— WORK REQUIRED —
All lines with the word "this" are to be found and copied from the listing.

— DATA EXTRACT —
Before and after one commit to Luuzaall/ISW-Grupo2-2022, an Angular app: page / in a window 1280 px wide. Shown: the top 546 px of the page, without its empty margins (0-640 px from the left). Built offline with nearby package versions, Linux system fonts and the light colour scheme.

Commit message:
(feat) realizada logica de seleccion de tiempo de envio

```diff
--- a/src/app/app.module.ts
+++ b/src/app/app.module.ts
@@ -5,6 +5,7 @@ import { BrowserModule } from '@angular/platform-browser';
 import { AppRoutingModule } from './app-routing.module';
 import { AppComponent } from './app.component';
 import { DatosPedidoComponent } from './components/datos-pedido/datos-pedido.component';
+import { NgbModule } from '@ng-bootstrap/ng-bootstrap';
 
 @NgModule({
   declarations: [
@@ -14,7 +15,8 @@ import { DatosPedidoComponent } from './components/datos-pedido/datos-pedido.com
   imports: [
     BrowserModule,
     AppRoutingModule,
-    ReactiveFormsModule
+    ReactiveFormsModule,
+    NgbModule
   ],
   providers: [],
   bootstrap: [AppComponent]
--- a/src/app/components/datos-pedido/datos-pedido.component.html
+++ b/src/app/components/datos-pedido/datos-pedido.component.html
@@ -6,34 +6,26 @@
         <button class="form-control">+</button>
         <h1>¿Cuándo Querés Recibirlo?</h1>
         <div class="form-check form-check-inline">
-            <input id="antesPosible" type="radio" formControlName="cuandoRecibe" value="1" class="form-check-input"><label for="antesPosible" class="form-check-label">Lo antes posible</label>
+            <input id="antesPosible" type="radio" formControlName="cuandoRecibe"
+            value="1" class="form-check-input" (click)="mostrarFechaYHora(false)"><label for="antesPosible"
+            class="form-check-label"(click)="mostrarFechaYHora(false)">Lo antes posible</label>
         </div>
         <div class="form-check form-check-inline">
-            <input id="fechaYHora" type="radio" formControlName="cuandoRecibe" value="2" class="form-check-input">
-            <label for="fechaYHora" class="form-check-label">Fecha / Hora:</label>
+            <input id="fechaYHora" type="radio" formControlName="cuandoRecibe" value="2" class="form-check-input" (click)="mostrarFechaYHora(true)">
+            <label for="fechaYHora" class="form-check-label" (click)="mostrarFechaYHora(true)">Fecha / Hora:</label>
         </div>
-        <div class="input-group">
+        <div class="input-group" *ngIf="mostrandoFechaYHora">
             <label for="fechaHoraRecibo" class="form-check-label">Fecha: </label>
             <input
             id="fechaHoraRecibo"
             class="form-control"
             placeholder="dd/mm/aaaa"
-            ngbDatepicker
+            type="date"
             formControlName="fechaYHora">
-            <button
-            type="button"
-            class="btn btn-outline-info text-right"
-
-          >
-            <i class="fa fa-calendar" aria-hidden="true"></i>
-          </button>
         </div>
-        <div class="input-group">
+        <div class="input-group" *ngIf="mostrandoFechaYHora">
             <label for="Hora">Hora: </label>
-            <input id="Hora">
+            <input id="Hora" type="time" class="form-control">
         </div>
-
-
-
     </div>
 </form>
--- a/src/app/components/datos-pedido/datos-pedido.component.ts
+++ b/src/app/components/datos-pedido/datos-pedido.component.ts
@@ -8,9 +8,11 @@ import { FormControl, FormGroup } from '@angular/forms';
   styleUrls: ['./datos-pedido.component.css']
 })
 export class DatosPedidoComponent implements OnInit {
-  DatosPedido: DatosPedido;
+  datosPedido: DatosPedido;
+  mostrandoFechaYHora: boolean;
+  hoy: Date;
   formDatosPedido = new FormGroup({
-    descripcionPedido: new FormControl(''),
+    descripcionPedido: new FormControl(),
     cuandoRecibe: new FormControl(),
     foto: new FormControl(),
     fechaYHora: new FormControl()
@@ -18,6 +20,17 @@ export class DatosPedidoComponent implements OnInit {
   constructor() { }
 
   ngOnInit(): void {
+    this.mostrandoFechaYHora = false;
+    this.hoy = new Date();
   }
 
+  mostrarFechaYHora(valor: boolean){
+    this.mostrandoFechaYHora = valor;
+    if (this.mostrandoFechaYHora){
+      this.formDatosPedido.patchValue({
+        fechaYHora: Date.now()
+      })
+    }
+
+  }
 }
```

— TASK RESPONSE —
+    this.mostrandoFechaYHora = false;
+    this.hoy = new Date();
+    this.mostrandoFechaYHora = valor;
+    if (this.mostrandoFechaYHora){
+      this.formDatosPedido.patchValue({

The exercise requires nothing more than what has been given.